Going back to February 20, 1964 the Palm Beach Post newspaper published an article titled, “Currency Use Proposal Would Help Foreigners.”  The proposal mentioned in the news story was an idea proposed by Tom Hall Miller, president of American Partners, Inc., and it was presented to the House Agriculture Subcommittee in Washington, D.C.  The article read in part:

American Partners, Miller told the committee, is incorporated as a District of Columbia nonprofit corporation, former less than 2 years ago, to promote the private enterprise concept at the grassroots level in developing countries by recruiting the interest of U.S. citizens and organizations in giving financial and technical help to establish and expand small businesses in countries requiring such assistance.

The Republican party held a “Grass Roots Conference” in Springfield, Illinois back in 1935 in the midst of the Great Depression.  The Milwaukee Journal reported on this in the June 12, 1935 edition in an article entitled, “Grass Roots Conversion” that began with this paragraph:

The only proposals of the Grass Roots convention for reviving and regenerating the Republican party are bodily taken over from the Roosevelt program.  This is the significant, almost sensational, thing in the resolutions adopted at Springfield.  Where they go beyond the Republican platform of 1932, they go with Roosevelt.

The misperception of the term is that its earliest use was by Senator Albert Jeremiah Beveridge of Indiana in a speech he gave at the Progressive Party Convention of 1912 where he was quoted as saying, “This party has come from the grass roots. It has grown from the soil of people’s hard necessities.”  However, there are earlier instances of the idiom being used in its current spirit that dates to before its utterance in 1912.

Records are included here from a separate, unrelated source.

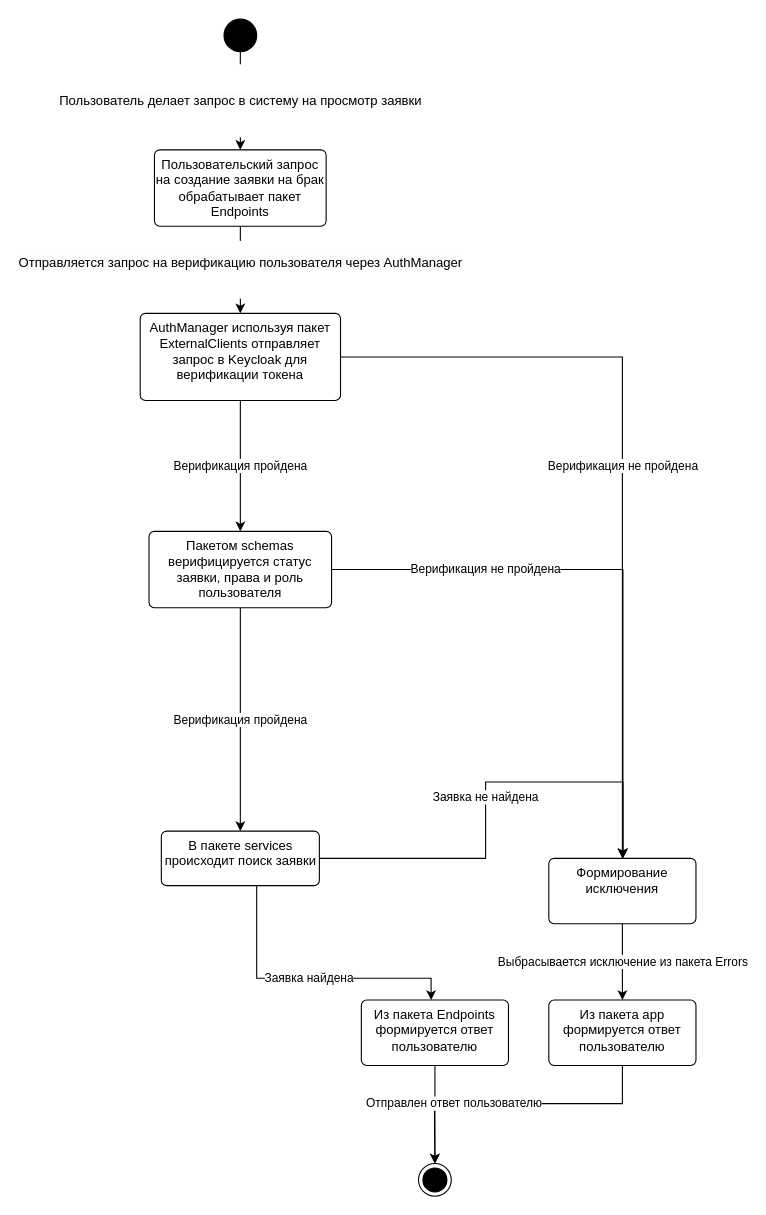
GulDilin/itmo keeps this draw.io diagram as page "logical view" (2 of 3) of magistracy/software-engeneering-methodology/diagrams/State_UC-Open-Request.drawio. Above is the earlier version. Source tidied: cells renumbered, new cells numbered last; positions are measured from the earlier drawing's top-left corner, leaving out a move shared by most shapes. Both pictures are drawn from the tidied source at 109%, with x=0, y=0 at pixel (140, 19).
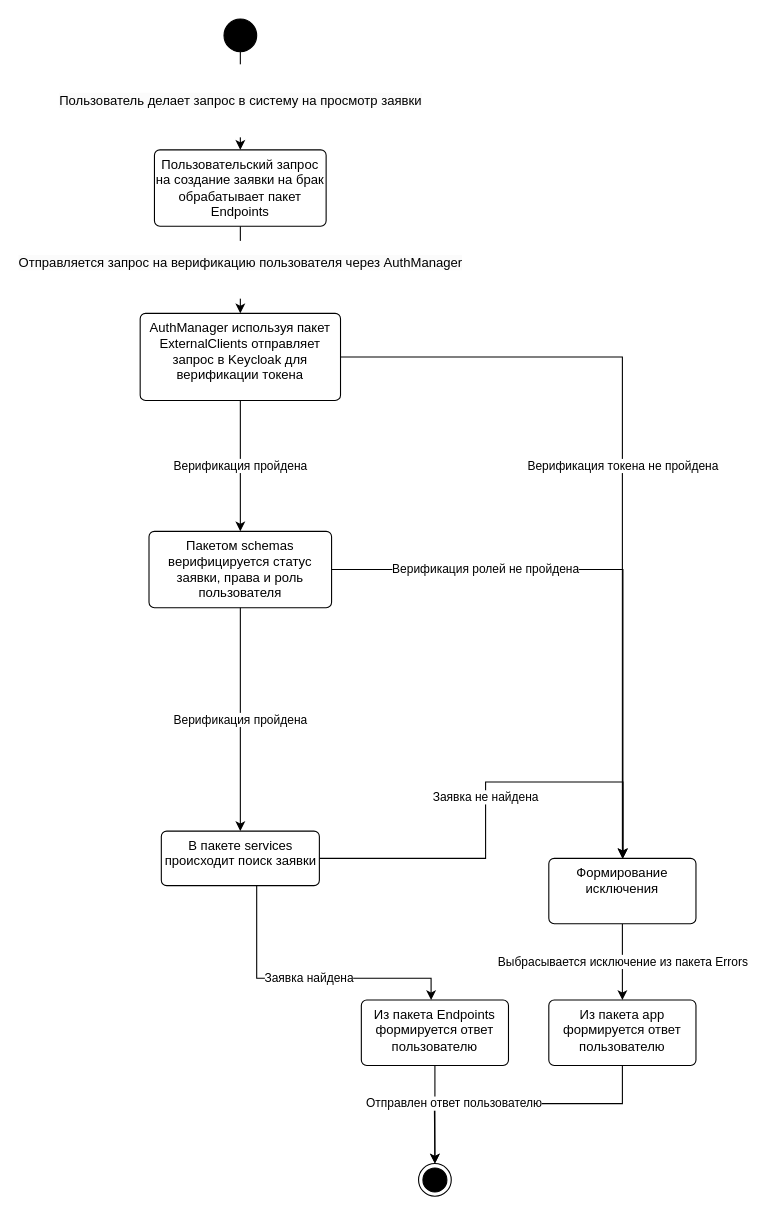
After the change.

Unchanged cells that the change refers to:
```xml
<mxCell id="7" value="Пакетом schemas верифицируется статус заявки, права и роль пользователя" style="html=1;align=center;verticalAlign=top;rounded=1;absoluteArcSize=1;arcSize=10;dashed=0;whiteSpace=wrap;" parent="1" vertex="1">
  <mxGeometry x="8.2" y="470" width="167.5" height="70" as="geometry" />
</mxCell>
<mxCell id="17" value="AuthManager используя пакет ExternalClients отправляет запрос в Keycloak для верификации токена" style="html=1;align=center;verticalAlign=top;rounded=1;absoluteArcSize=1;arcSize=10;dashed=0;whiteSpace=wrap;" parent="1" vertex="1">
  <mxGeometry x="0.1" y="270" width="183.8" height="80" as="geometry" />
</mxCell>
<mxCell id="19" value="Формирование исключения" style="html=1;align=center;verticalAlign=top;rounded=1;absoluteArcSize=1;arcSize=10;dashed=0;whiteSpace=wrap;" parent="1" vertex="1">
  <mxGeometry x="375" y="770" width="135" height="60" as="geometry" />
</mxCell>
```

Change to the diagram source:
```diff
@@
-    <mxCell id="9" value="Верификация не пройдена" style="edgeStyle=orthogonalEdgeStyle;rounded=0;jettySize=auto;html=1;" parent="1" edge="1" source="17" target="19">
+    <mxCell id="9" value="Верификация токена не пройдена" style="edgeStyle=orthogonalEdgeStyle;rounded=0;jettySize=auto;html=1;" parent="1" edge="1" source="17" target="19">
       <mxGeometry relative="1" as="geometry" />
     </mxCell>
@@
-    <mxCell id="16" value="Верификация не пройдена" style="edgeStyle=orthogonalEdgeStyle;rounded=0;jettySize=auto;html=1;" parent="1" edge="1" source="7" target="19">
+    <mxCell id="16" value="Верификация ролей не пройдена" style="edgeStyle=orthogonalEdgeStyle;rounded=0;jettySize=auto;html=1;" parent="1" edge="1" source="7" target="19">
       <mxGeometry x="-0.47" relative="1" as="geometry">
         <Array as="points">
           <mxPoint x="443" y="505" />
         </Array>
       </mxGeometry>
     </mxCell>
```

New York Tribune of September 09, 1907 reported:

In regard to his political views Mr. Perry has issued the following terse platform: “I am for a square deal, grass root representation, for keeping close to the people, against ring rule and for fair treatment.”

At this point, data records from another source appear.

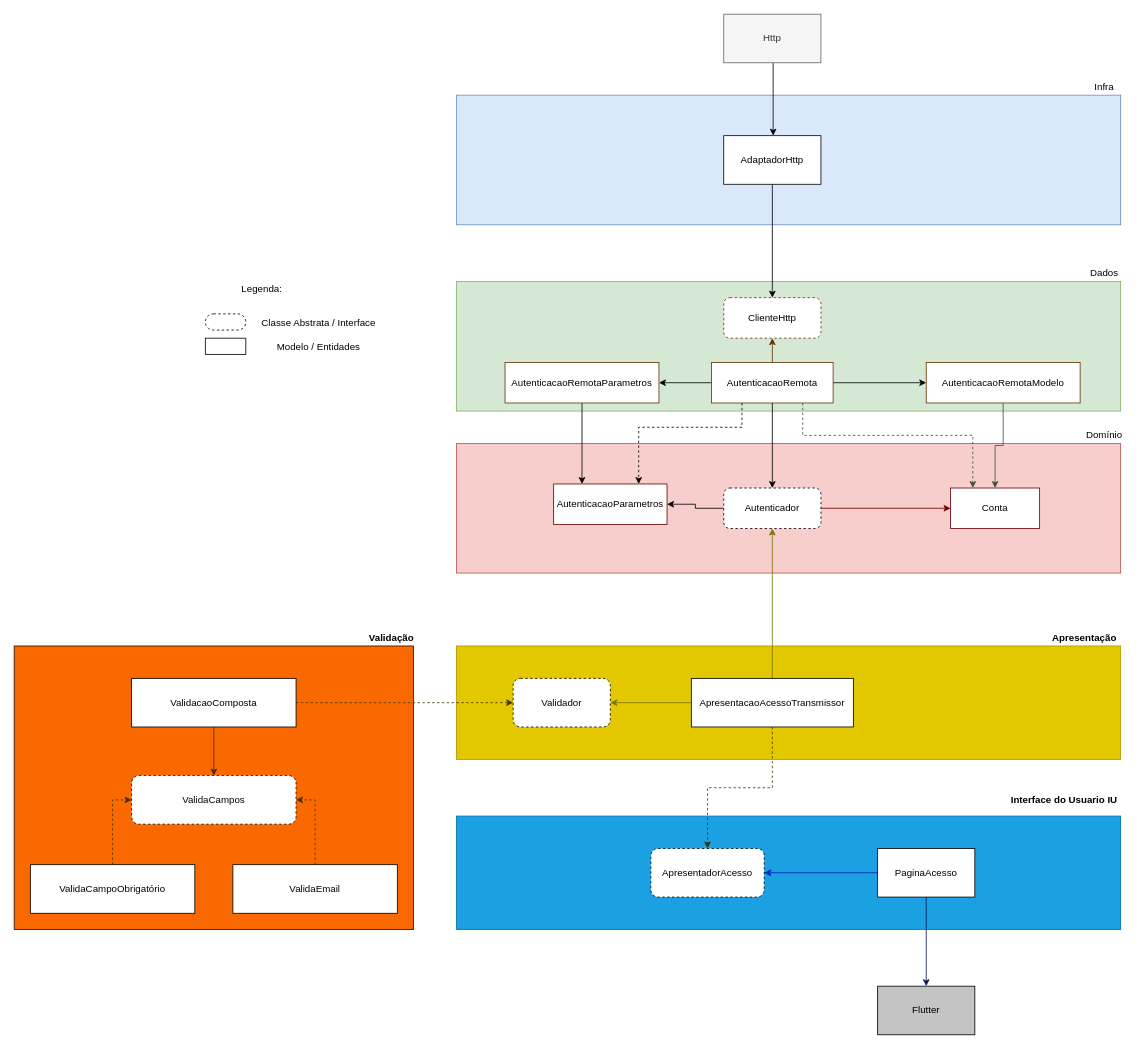
brunopenha/questionario_flutter keeps this draw.io diagram as page "Acesso" (1 of 2) of requisitos/Questionario - Flutter.drawio. Above is the earlier version. Source tidied: cells renumbered, new cells numbered last; positions are measured from the earlier drawing's top-left corner, leaving out a move shared by most shapes. Both pictures are drawn from the tidied source at 81%, with x=0, y=0 at pixel (14, 14).
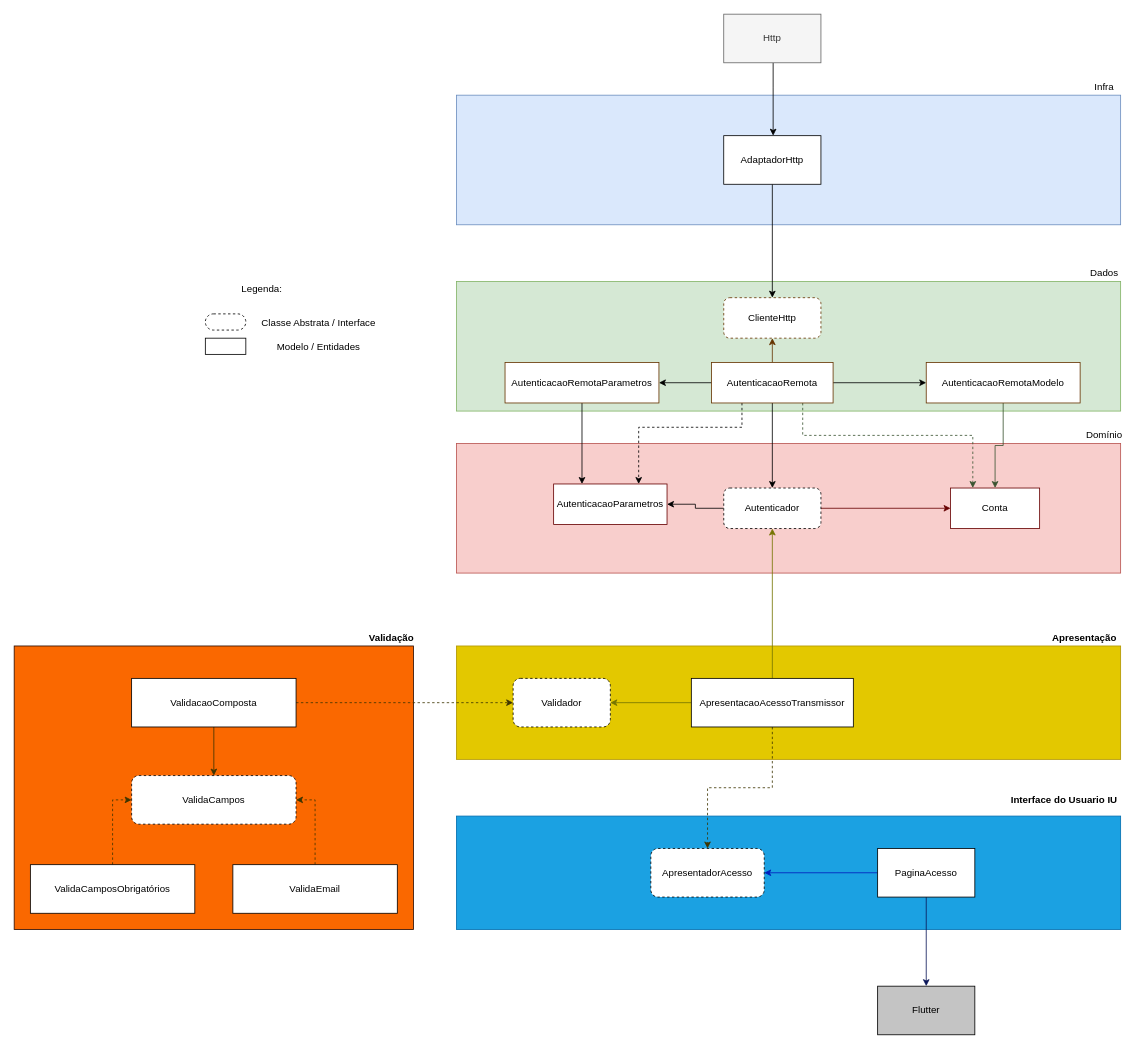
The same diagram, later.

The edit, as a diff of the source:
```diff
@@
-    <mxCell id="46" value="ValidaCampoObrigatório" style="rounded=0;whiteSpace=wrap;html=1;fillColor=#FFFFFF;" parent="1" vertex="1">
+    <mxCell id="46" value="ValidaCamposObrigatórios" style="rounded=0;whiteSpace=wrap;html=1;fillColor=#FFFFFF;" parent="1" vertex="1">
       <mxGeometry x="20" y="1050" width="203" height="60" as="geometry" />
     </mxCell>
```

The Mr. Perry mentioned in the article was Adolphus Edward Perry (1867 – 1939) who, at the time, was the vice-chairman of the Oklahoma State Committee.  In political parlance, he was known as “Dynamite Ed.”  He was a man with an interesting past, having been born in Montreal, Quebec, Canada of American parents, and contributing greatly to the state of Oklahoma as an adult.

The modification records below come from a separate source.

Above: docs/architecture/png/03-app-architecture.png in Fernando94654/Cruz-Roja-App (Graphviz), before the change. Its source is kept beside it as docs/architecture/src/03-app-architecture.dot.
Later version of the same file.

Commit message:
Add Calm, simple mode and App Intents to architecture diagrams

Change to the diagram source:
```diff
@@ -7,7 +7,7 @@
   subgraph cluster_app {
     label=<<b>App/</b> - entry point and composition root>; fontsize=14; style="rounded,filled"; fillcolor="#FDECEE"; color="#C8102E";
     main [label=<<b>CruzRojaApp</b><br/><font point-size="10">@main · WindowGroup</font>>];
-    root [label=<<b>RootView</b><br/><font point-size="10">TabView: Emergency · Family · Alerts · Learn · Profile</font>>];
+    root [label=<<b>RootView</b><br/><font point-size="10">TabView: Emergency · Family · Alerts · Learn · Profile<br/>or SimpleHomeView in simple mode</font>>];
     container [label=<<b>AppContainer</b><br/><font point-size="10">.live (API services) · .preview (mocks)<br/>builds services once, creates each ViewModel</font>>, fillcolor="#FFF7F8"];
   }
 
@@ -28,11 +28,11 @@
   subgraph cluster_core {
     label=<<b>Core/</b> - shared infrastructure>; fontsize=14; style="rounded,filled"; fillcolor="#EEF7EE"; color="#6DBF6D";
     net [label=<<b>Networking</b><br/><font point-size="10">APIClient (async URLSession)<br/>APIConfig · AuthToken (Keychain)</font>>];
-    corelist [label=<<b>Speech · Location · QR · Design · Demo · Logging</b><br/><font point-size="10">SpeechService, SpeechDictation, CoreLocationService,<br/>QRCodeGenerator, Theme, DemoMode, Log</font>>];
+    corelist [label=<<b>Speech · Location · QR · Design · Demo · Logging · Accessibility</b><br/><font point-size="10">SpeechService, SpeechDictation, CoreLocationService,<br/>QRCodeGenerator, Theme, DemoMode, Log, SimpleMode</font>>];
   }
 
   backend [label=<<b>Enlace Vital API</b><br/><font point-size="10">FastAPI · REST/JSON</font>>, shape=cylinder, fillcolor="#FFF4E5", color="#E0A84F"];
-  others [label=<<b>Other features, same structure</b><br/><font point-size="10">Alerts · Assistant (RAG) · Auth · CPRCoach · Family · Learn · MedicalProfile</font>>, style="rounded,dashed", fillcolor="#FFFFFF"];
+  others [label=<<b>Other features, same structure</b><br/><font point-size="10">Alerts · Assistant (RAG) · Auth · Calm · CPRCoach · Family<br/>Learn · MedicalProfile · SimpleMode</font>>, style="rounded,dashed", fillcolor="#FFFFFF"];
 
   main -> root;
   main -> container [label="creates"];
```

Jay Elmer House published a collection of short stories in 1905.  In the Foreword to his book, the author stated that “the people of whom I have written I knew intimately and well.  Most of them were, and are, my close friends.  In only one or two instances have I taken the trouble to conceal their identity under assumed names.  In nearly every incident or episode spread upon these pages I had a part.  It always seemed to me that the humble folk I knew in boyhood were as interesting as those of more pretentious circumstances with whom my lot has fallen in later years.”  This clearly explains the reason for entitling the book, “At The Grassroots.”

All that being shared, the term actually is a mining term that dates back to the 1870s, and refers to the soil just beneath the ground’s surface.  During the Gold Rush, advertisers oftentimes teased potential speculators with tales of gold being found “at the grass-roots” with the most basic of tools.  Unfortunately, more often than not, speculators who took these advertisers at their words found nothing but hard rock “at the grass-roots” whether they used basic tools or fancier tools, and came away with no gold at all.

The sense that basic tools could be used “at the grass-roots” grew into the sense that grass-roots meant getting back to basics.  For that reason, the literal sense of the idiom dates back to the mid-1870s while the figurative sense dates back to shortly thereafter.

Advertisements

One Response to “Grassroots”

  1. […] « Grassroots […]

Leave a Reply

Fill in your details below or click an icon to log in:

WordPress.com Logo

You are commenting using your WordPress.com account. Log Out / Change )

Twitter picture

You are commenting using your Twitter account. Log Out / Change )

Facebook photo

You are commenting using your Facebook account. Log Out / Change )

Google+ photo

You are commenting using your Google+ account. Log Out / Change )

Connecting to %s

 
%d bloggers like this: